All of the data is to be set down again without any alteration.

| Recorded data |

※

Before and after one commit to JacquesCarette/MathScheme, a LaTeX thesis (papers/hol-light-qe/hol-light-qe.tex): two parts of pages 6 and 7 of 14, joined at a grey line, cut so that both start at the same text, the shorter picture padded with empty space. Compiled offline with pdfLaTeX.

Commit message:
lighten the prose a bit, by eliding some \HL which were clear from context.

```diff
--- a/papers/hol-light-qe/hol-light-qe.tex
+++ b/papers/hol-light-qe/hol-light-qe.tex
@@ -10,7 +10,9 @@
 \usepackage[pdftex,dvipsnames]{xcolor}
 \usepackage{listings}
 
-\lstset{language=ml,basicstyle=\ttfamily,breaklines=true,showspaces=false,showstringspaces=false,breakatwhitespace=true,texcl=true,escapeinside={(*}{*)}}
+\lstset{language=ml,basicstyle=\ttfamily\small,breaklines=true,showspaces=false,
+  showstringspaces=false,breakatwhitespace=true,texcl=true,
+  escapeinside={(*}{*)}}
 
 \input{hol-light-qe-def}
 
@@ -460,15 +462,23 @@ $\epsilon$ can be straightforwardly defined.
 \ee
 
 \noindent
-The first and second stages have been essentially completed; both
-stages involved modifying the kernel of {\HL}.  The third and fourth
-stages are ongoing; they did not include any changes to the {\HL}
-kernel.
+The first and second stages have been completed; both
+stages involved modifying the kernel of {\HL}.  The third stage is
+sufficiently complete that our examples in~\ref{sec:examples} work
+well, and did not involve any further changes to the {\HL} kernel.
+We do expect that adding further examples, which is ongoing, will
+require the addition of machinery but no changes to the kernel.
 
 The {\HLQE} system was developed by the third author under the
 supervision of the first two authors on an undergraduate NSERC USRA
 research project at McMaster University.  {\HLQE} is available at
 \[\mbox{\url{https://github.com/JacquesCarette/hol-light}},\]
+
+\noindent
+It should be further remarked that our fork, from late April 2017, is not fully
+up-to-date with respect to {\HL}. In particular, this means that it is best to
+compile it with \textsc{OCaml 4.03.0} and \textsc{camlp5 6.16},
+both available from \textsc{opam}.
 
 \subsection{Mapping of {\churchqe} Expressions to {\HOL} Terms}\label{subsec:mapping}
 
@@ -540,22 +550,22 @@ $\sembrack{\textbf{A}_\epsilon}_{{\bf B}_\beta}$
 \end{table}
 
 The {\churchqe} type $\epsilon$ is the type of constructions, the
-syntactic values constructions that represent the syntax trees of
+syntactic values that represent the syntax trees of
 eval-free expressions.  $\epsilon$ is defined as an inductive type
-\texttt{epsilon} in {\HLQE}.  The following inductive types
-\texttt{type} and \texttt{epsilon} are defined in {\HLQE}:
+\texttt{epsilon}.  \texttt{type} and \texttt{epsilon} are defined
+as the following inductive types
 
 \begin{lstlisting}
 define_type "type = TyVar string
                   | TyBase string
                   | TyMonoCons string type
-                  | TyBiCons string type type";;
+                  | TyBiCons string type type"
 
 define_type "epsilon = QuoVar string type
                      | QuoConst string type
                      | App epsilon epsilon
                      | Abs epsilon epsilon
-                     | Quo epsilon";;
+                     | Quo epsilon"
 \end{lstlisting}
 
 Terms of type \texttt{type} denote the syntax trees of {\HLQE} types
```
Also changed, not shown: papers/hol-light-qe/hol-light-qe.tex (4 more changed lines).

※

| ANSWER AREA |
Before and after one commit to JacquesCarette/MathScheme, a LaTeX thesis (papers/hol-light-qe/hol-light-qe.tex): two parts of pages 6 and 7 of 14, joined at a grey line, cut so that both start at the same text, the shorter picture padded with empty space. Compiled offline with pdfLaTeX.

Commit message:
lighten the prose a bit, by eliding some \HL which were clear from context.

```diff
--- a/papers/hol-light-qe/hol-light-qe.tex
+++ b/papers/hol-light-qe/hol-light-qe.tex
@@ -10,7 +10,9 @@
 \usepackage[pdftex,dvipsnames]{xcolor}
 \usepackage{listings}
 
-\lstset{language=ml,basicstyle=\ttfamily,breaklines=true,showspaces=false,showstringspaces=false,breakatwhitespace=true,texcl=true,escapeinside={(*}{*)}}
+\lstset{language=ml,basicstyle=\ttfamily\small,breaklines=true,showspaces=false,
+  showstringspaces=false,breakatwhitespace=true,texcl=true,
+  escapeinside={(*}{*)}}
 
 \input{hol-light-qe-def}
 
@@ -460,15 +462,23 @@ $\epsilon$ can be straightforwardly defined.
 \ee
 
 \noindent
-The first and second stages have been essentially completed; both
-stages involved modifying the kernel of {\HL}.  The third and fourth
-stages are ongoing; they did not include any changes to the {\HL}
-kernel.
+The first and second stages have been completed; both
+stages involved modifying the kernel of {\HL}.  The third stage is
+sufficiently complete that our examples in~\ref{sec:examples} work
+well, and did not involve any further changes to the {\HL} kernel.
+We do expect that adding further examples, which is ongoing, will
+require the addition of machinery but no changes to the kernel.
 
 The {\HLQE} system was developed by the third author under the
 supervision of the first two authors on an undergraduate NSERC USRA
 research project at McMaster University.  {\HLQE} is available at
 \[\mbox{\url{https://github.com/JacquesCarette/hol-light}},\]
+
+\noindent
+It should be further remarked that our fork, from late April 2017, is not fully
+up-to-date with respect to {\HL}. In particular, this means that it is best to
+compile it with \textsc{OCaml 4.03.0} and \textsc{camlp5 6.16},
+both available from \textsc{opam}.
 
 \subsection{Mapping of {\churchqe} Expressions to {\HOL} Terms}\label{subsec:mapping}
 
@@ -540,22 +550,22 @@ $\sembrack{\textbf{A}_\epsilon}_{{\bf B}_\beta}$
 \end{table}
 
 The {\churchqe} type $\epsilon$ is the type of constructions, the
-syntactic values constructions that represent the syntax trees of
+syntactic values that represent the syntax trees of
 eval-free expressions.  $\epsilon$ is defined as an inductive type
-\texttt{epsilon} in {\HLQE}.  The following inductive types
-\texttt{type} and \texttt{epsilon} are defined in {\HLQE}:
+\texttt{epsilon}.  \texttt{type} and \texttt{epsilon} are defined
+as the following inductive types
 
 \begin{lstlisting}
 define_type "type = TyVar string
                   | TyBase string
                   | TyMonoCons string type
-                  | TyBiCons string type type";;
+                  | TyBiCons string type type"
 
 define_type "epsilon = QuoVar string type
                      | QuoConst string type
                      | App epsilon epsilon
                      | Abs epsilon epsilon
-                     | Quo epsilon";;
+                     | Quo epsilon"
 \end{lstlisting}
 
 Terms of type \texttt{type} denote the syntax trees of {\HLQE} types
```
Also changed, not shown: papers/hol-light-qe/hol-light-qe.tex (4 more changed lines).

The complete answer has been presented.